Goal of the exercise
Filter the material below so that only lines containing "idmap" remain.
____
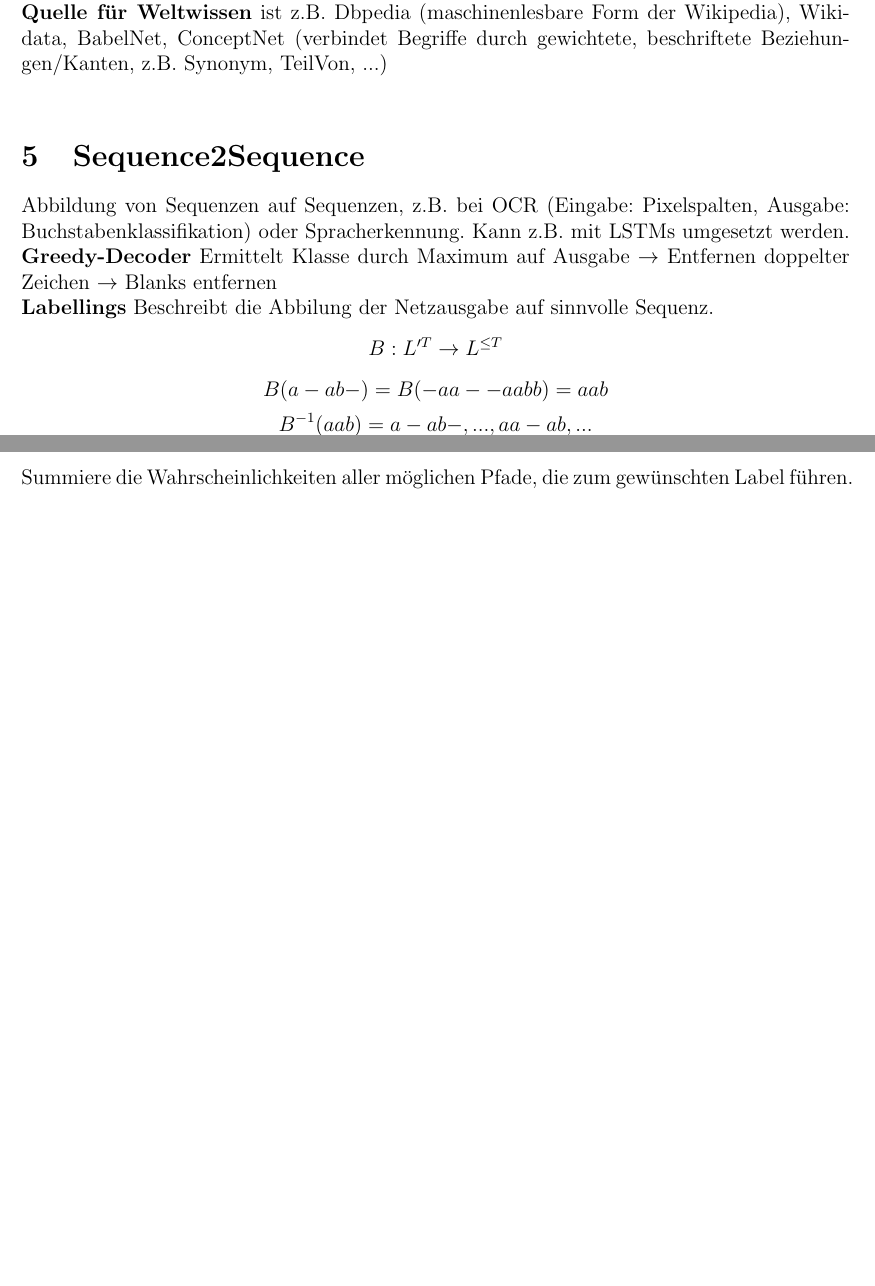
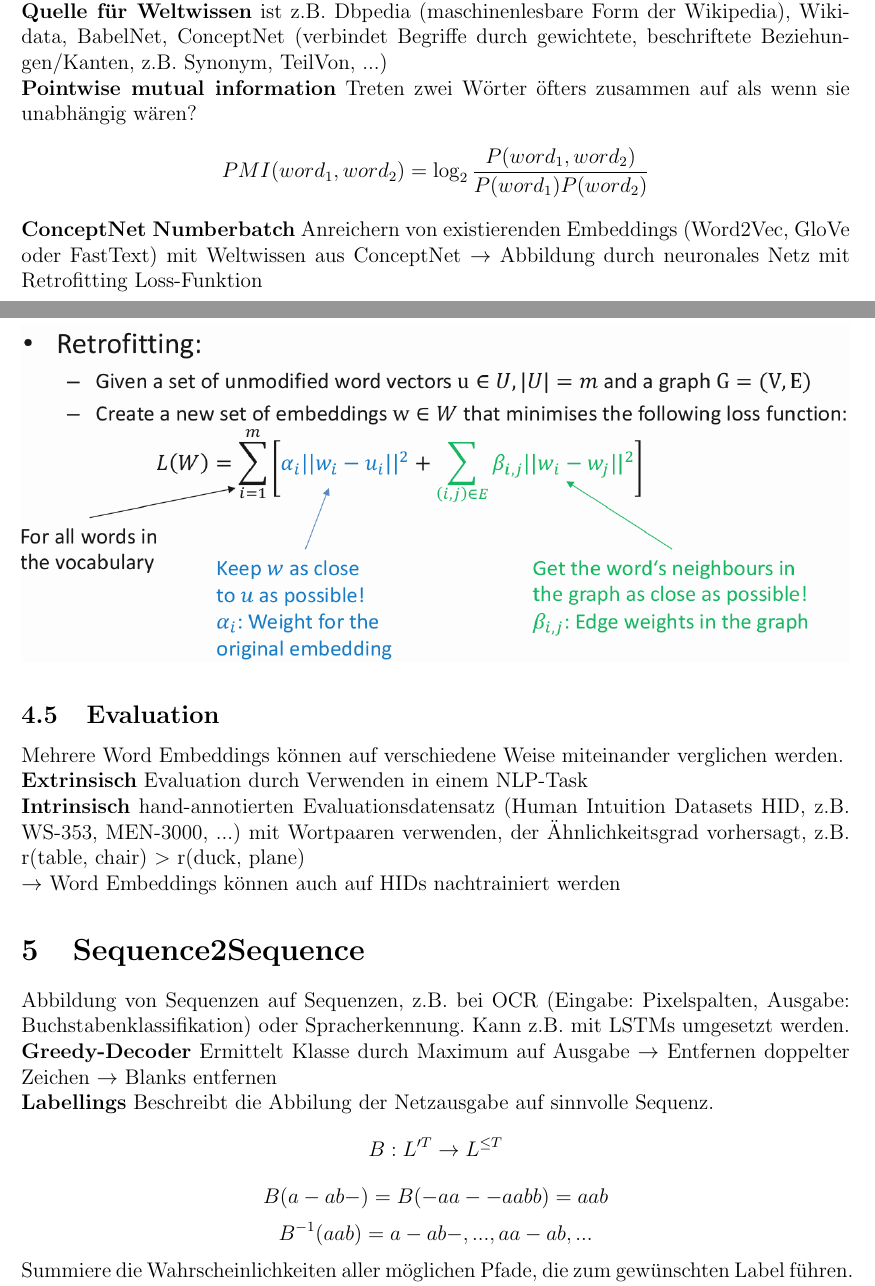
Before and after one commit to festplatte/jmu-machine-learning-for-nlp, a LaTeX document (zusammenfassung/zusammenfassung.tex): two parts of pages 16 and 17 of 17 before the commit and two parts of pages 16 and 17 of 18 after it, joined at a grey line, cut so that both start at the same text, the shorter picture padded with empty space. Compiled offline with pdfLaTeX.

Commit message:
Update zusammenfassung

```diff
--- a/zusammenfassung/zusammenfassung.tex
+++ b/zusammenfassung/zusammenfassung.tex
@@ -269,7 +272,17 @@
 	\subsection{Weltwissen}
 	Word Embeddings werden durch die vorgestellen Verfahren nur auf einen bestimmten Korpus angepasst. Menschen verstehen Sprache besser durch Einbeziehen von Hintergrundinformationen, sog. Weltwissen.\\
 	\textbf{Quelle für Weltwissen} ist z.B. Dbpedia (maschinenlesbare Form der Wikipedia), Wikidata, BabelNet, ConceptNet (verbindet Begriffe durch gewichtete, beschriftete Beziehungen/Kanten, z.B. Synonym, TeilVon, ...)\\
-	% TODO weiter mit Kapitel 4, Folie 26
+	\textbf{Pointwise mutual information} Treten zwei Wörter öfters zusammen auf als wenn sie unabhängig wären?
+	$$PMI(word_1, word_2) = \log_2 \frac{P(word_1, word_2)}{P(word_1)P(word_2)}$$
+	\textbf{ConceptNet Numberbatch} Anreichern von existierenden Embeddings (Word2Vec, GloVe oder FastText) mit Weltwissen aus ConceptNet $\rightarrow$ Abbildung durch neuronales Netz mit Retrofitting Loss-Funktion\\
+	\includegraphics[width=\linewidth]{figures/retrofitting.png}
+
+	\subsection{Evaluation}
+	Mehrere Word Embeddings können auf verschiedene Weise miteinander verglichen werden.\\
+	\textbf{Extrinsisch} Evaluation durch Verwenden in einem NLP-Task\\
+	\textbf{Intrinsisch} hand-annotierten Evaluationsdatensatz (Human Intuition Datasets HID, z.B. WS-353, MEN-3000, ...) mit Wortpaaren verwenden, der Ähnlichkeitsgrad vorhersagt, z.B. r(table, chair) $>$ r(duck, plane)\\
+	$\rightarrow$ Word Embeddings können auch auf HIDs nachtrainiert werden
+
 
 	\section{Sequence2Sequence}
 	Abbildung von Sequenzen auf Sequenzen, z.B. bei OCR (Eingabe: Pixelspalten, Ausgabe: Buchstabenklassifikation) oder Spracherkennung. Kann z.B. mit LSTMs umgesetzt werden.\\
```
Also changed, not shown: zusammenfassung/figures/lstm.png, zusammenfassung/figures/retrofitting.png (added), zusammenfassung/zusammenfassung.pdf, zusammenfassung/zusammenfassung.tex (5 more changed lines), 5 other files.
____
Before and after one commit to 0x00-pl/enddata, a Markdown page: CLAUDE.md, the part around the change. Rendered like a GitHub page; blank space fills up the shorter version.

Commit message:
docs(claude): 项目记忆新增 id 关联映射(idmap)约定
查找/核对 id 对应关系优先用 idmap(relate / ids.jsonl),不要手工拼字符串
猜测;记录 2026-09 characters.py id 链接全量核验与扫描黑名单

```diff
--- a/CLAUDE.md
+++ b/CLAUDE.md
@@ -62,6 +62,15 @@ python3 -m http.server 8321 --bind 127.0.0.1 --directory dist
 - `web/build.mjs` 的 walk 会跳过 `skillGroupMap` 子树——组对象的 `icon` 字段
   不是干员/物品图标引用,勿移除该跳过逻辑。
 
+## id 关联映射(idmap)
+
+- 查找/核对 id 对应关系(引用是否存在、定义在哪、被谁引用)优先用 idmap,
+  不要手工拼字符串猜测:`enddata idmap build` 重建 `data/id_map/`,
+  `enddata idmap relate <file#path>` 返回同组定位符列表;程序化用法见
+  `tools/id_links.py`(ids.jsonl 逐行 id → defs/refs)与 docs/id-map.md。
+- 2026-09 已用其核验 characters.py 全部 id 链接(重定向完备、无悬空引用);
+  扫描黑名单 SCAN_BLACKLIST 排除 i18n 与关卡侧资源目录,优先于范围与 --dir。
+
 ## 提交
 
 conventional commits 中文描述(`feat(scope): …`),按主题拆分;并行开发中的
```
____
Response to the task
docs(claude): 项目记忆新增 id 关联映射(idmap)约定
查找/核对 id 对应关系优先用 idmap(relate / ids.jsonl),不要手工拼字符串
+## id 关联映射(idmap)
+- 查找/核对 id 对应关系(引用是否存在、定义在哪、被谁引用)优先用 idmap,
+  不要手工拼字符串猜测:`enddata idmap build` 重建 `data/id_map/`,
+  `enddata idmap relate <file#path>` 返回同组定位符列表;程序化用法见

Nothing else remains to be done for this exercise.